Case Study: Persistent Breach of Family Violence Order
Updated: Sep 19
Table of Contents
Date & Location
July 2020, Bayside.
Our client and his former wife had been separated for several months.
A factor (there were many) that had precipitated the separation was an incident that subsequently resulted in a Family Violence Intervention Order being made against our client.
That FV IVO was a full protection order which amongst several conditions, prohibited contact with our client's former wife (the affected family member) unless pursuant to a Family Court Order or written agreement, and then only in relation to childcare arrangements.
After separation, Family Court Proceedings commenced for both childcare and property issues.
At the time of the offences, the relationship between our client and his former wife had become strained, and consequently the written agreement which regulated the shared custody arrangement had broken down.
During a period where our client believed that the AFM was not abiding by Family Court Orders, and consequently not having the contact he believed their written arrangement and Federal Circuit Court had provided for, a series of text messages were sent to the AFM.

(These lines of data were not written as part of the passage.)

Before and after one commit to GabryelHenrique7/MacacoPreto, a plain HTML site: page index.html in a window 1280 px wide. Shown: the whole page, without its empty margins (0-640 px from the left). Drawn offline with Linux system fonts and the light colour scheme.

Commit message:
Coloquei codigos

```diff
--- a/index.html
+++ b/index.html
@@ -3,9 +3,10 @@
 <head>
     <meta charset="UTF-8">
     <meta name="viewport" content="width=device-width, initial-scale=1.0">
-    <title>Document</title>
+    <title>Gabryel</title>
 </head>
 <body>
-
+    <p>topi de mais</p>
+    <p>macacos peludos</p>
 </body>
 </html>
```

The content of these text messages was not threatening in nature, but conveyed criticism and was not 'on point' and outside the terms of the conditions of the FV IVO that permitted communication.

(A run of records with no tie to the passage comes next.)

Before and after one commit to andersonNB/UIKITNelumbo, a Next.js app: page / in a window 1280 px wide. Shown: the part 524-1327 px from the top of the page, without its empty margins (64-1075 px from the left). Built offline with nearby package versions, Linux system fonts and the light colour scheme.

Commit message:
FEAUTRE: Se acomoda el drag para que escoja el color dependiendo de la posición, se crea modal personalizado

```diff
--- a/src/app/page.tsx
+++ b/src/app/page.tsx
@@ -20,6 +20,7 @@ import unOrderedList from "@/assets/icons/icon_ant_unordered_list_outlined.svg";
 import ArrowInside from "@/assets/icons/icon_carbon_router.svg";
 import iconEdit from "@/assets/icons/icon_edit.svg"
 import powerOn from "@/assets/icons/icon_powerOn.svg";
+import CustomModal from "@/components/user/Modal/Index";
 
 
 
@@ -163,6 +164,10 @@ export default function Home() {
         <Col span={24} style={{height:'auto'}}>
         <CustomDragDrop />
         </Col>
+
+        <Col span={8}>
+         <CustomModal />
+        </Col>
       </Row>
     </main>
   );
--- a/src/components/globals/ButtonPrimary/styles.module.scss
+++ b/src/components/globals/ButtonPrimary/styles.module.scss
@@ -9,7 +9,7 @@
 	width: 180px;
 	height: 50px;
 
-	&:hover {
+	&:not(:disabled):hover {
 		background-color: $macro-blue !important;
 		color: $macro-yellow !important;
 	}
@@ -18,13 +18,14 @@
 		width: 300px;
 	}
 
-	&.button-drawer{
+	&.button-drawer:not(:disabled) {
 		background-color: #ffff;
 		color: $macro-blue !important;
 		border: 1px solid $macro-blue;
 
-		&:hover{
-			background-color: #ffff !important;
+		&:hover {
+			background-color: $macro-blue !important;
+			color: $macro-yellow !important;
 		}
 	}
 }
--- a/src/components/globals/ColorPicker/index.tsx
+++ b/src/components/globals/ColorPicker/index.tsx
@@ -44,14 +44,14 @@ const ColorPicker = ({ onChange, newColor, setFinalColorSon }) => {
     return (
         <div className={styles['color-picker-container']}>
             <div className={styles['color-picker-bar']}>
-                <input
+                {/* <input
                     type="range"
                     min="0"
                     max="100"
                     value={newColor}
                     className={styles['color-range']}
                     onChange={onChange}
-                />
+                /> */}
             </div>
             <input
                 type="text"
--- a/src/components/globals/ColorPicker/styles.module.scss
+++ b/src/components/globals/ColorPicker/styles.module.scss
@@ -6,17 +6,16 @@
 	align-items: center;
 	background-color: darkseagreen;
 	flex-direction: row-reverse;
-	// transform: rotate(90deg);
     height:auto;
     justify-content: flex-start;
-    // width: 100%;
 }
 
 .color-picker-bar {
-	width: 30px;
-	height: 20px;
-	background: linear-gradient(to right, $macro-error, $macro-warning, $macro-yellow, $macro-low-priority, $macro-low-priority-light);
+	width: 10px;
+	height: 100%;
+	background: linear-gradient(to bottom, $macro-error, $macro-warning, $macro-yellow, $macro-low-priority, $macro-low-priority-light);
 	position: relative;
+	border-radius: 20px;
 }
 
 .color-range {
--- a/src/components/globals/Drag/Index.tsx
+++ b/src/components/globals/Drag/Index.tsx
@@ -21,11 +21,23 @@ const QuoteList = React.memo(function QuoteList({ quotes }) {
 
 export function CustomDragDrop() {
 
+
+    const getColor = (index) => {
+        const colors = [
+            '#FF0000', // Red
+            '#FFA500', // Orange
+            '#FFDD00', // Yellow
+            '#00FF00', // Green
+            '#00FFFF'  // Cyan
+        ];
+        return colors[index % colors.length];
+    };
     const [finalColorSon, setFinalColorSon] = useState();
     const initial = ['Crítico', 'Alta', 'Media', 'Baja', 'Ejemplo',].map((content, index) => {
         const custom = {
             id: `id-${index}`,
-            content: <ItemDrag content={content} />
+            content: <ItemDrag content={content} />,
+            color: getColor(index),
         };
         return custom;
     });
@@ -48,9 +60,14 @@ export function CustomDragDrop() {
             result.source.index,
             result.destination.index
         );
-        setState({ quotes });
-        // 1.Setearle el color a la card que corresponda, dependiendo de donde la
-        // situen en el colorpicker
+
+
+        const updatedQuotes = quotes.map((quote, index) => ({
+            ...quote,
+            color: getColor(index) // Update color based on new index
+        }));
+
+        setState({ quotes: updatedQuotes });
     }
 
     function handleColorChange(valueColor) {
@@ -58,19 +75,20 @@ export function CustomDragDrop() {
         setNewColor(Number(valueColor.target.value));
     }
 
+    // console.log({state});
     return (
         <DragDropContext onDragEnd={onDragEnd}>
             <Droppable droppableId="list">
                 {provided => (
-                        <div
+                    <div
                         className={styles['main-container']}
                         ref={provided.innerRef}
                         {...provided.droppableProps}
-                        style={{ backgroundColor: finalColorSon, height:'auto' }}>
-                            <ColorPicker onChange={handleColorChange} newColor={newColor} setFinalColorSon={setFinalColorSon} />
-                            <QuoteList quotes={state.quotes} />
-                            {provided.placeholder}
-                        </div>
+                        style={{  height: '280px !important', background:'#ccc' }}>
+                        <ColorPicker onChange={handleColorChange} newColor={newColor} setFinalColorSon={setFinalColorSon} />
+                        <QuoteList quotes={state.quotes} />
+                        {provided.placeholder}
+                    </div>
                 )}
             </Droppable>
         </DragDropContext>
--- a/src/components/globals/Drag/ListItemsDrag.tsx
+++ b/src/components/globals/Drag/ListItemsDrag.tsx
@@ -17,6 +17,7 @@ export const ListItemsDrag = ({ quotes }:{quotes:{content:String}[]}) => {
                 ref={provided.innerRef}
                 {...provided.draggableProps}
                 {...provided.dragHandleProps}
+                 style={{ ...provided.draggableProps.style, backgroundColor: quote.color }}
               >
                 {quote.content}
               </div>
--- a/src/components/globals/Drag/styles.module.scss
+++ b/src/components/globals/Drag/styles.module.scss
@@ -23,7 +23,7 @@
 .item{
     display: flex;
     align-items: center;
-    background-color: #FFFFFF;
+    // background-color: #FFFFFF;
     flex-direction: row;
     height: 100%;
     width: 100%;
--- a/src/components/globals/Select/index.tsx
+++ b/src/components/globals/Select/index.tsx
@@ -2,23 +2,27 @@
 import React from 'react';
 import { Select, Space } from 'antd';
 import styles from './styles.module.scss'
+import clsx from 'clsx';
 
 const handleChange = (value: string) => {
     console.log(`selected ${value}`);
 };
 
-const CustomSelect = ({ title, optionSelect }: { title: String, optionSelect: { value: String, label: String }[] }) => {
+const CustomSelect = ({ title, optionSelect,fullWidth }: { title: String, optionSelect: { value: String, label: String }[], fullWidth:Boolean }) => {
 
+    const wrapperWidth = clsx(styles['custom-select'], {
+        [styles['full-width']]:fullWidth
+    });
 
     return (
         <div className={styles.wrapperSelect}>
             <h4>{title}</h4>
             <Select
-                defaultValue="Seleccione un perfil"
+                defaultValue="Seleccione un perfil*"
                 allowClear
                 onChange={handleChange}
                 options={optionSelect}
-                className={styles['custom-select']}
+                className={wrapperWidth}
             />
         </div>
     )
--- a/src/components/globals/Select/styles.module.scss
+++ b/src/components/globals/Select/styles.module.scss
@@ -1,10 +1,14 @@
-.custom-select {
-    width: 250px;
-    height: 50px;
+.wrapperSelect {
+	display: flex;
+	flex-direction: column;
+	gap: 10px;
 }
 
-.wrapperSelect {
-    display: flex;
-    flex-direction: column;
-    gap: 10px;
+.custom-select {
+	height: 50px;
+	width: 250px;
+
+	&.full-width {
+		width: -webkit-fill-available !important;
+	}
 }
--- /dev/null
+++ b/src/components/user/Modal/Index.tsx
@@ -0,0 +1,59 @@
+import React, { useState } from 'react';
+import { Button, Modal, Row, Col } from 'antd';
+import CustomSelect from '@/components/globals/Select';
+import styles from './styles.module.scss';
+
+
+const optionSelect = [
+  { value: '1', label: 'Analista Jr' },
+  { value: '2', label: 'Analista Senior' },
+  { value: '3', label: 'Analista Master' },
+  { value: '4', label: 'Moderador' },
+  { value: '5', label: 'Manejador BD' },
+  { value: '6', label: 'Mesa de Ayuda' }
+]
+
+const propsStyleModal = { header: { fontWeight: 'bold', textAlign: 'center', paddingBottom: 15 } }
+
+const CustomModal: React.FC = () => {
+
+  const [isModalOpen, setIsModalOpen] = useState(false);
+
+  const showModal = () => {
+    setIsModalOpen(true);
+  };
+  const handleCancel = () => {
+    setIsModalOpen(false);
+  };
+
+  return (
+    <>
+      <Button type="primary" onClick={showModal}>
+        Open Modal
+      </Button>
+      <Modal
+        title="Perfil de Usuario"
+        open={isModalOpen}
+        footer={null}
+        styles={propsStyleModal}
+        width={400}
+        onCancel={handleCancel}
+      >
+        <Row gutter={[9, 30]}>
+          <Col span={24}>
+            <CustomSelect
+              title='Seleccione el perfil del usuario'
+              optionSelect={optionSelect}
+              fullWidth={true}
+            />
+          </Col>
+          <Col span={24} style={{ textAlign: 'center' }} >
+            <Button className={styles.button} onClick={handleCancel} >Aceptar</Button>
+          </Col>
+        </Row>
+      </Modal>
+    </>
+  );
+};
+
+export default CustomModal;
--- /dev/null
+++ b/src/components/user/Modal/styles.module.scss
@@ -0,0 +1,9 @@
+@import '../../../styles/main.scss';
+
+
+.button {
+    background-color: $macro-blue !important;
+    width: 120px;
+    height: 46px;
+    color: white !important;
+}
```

Persistent Breach of a Family Violence Intervention Order is an indictable offence under the Family Violence Protection Act 2008 (Vic).
At the time of being charged with these offences, our client had no prior criminal history.
How Case Resolved
In addition to having no criminal history, our client had a professional background, and it was identified early on that a criminal conviction was to be avoided if possible.
Case conference discussions with the prosecution commenced early, and the prospect of diversion was canvassed with the prosecution.
Unfortunately, the prosecution did not recommend diversion, having regard to the views of the AFM and their policy which dictates that diversion will usually only be recommended in exceptional cases (for more information read our blog on What You Need To Know About Diversion and Family Violence Offences).
After providing advice on the merits of either contesting the case or making a plea in mitigation, our client instructed he would plead guilty.
The case was resolved based on a plea of guilty to the Persistent Breach of Family Violence Order, and one occasion of Contravene FV IVO (2 offences in total)
Our client's previous good character and community involvement were evident to the Magistrate by reason of several character references which were tendered during the plea in mitigation.
The circumstances of the offence were placed into context, and our client's remorse for the incident were other relevant factors the Court considered.
Ultimately, the Court was persuaded not to record a conviction, and our client was placed on an Adjourned Undertaking for 2 years and ordered to make a financial contribution to the Court fund.